ISLAMABAD: Pakistan on Thursday formally acknowledged that a US drone strike in Nushki had killed Afghan Taliban chief Mullah Akhtar Mansour and vowed to continue working with its Quadrilateral Coordination Group partners for reconciliation in Afghanistan despite its reservations about dichotomies in the American strategy.
Adviser to the PM on Foreign Affairs Sartaj Aziz in a rare appearance at the foreign ministry’s weekly briefing confirmed Mansour’s death, saying “all indicators confirm that the person killed in the drone strike was Mullah Akhtar Mansour”.
The confirmation came a day after the Taliban announced their chief’s death and chose Mawlawi Haibatullah Akhundzada as his successor.
Pakistani authorities, who had earlier withheld confirmation of the Taliban leader’s death until a DNA test report, went ahead to corroborate it even though the results of the examination are still awaited.
Aziz confirms death of Mullah Mansour

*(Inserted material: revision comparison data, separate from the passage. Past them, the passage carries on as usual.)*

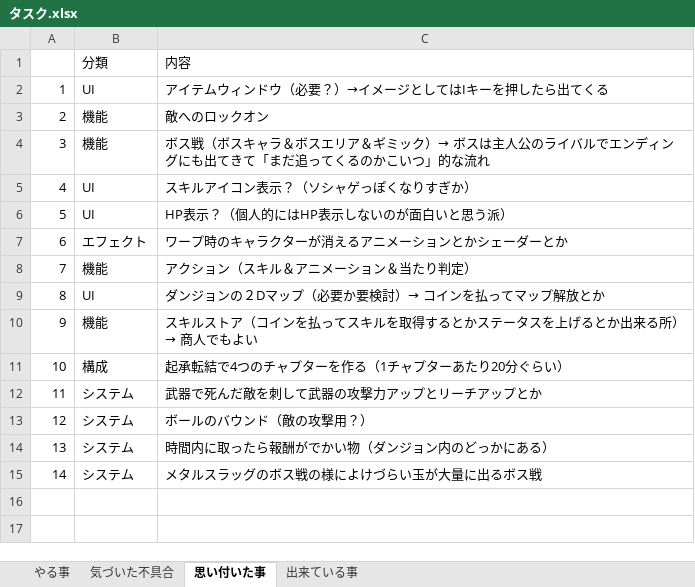
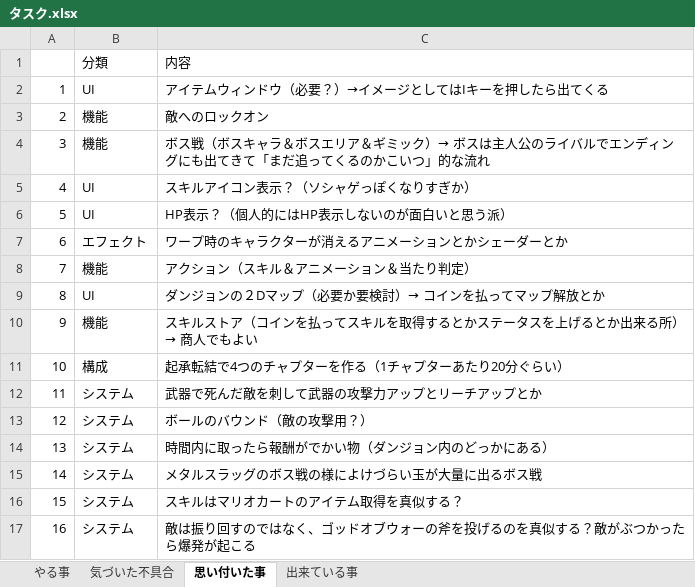
Before and after one commit to Wonchul-Jung88/Indie_Game_Challenge, an Excel workbook: Indie Game Challenge/Assets/Document/タスク.xlsx, sheet 思い付いた事, drawn as a sheet; values as stored, in another font and other column widths than the file's, no borders; the diff names each change by its address in the sheet, - before the commit and + after, or states it on an @@ line.

```diff
--- a/Indie Game Challenge/Assets/Document/タスク.xlsx (sheet 思い付いた事)
+++ b/Indie Game Challenge/Assets/Document/タスク.xlsx (sheet 思い付いた事)
+row 16: 15 | システム | スキルはマリオカートのアイテム取得を真似する？
+row 17: 16 | システム | 敵は振り回すのではなく、ゴッドオブウォーの斧を投げるのを真似する？敵がぶつかったら爆発が起こる
```
Also changed, not shown: 21 other files.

It was, however, important to note that the Pakistan government, which believes Mansour’s death in the US drone strike from Afghan soil was a setback for efforts aimed at restoration of peace in the neighbouring country, agreed to remain engaged with the quadrilateral process that besides itself involves the US, Afghanistan and China.
Mr Aziz said that Mansour’s death “had added to the complexity of the Afghan conflict”.
Elaborating his contention, he said: “We believe that this action has undermined the Afghan peace process … we believe this approach will further destabilise Afghanistan, which will have negative implications for the region, especially due to the presence of a large number of terrorist groups in Afghanistan.”
Notwithstanding its reservations, the Pakistan government renewed its commitment to peace efforts.
“Pakistan believes that a politically negotiated settlement remains the most viable option for bringing lasting peace to Afghanistan.…will continue to pursue the objective in close consultation with Afghanistan government and other members of the QCG,” Mr Aziz said.
Pakistan had earlier lodged a protest with the United States over the drone strike and described it as a violation of its sovereignty.
Mr Aziz regretted that US policy on peace in Afghanistan was marred by inconsistencies.
“On one side you want to start talks with them while on the other…you are killing them which is not a consistent attitude,” he said.
The adviser underscored that the decision at the last QCG meeting in Islamabad about continuing efforts for a politically negotiated settlement had not been respected by the US.
He opined that the QCG members would have to take “a collective decision” on how to take the process forward.
He said bilateral consultations with US, China and Afghanistan had begun to assess the situation in the aftermath of Mansour’s killing. Efforts, he added, would also be made to convince the Taliban to rejoin the peace process.
Rejecting the possibility of connivance at an official level, Mr Aziz in response to a question said that Mansour had been “travelling on a fake name and passport” and it was difficult to keep eye on “each and every person”.
“I don’t think we can infer that our security agencies knew or should have known about his travels,” he emphasised.
Mr Aziz clarified that Pakistan did not look at Iran’s Chabahar port as a rival facility and was exploring possibilities of developing its links with Gwadar.
Tehran is developing Chabahar port with Indian assistance and signed an agreement with Delhi and Kabul this week for making it a transit hub.
Detractors in Pakistan see the port as providing India access to Afghanistan and Central Asia bypassing Pakistan, while Afghanistan’s reliance on Pakistan for access to Indian Ocean would also reduce.
But, Mr Aziz did not see Chabahar posing any serious challenge to Gwadar.
“These routes are all complementary to each other and economics will decide which route is used more frequently and by whom. I think, there is nothing to worry about and regional cooperation overall is a desired idea. All these ports and processes are complementary to each other,” he noted.
The adviser said that Pakistan was also enhancing its connectivity with Iran.
“There is a proposal to make Gwadar and Chabahar sister ports and a road is also being built between them. So there is no conflict,” he said.
Courtesy : Dawn News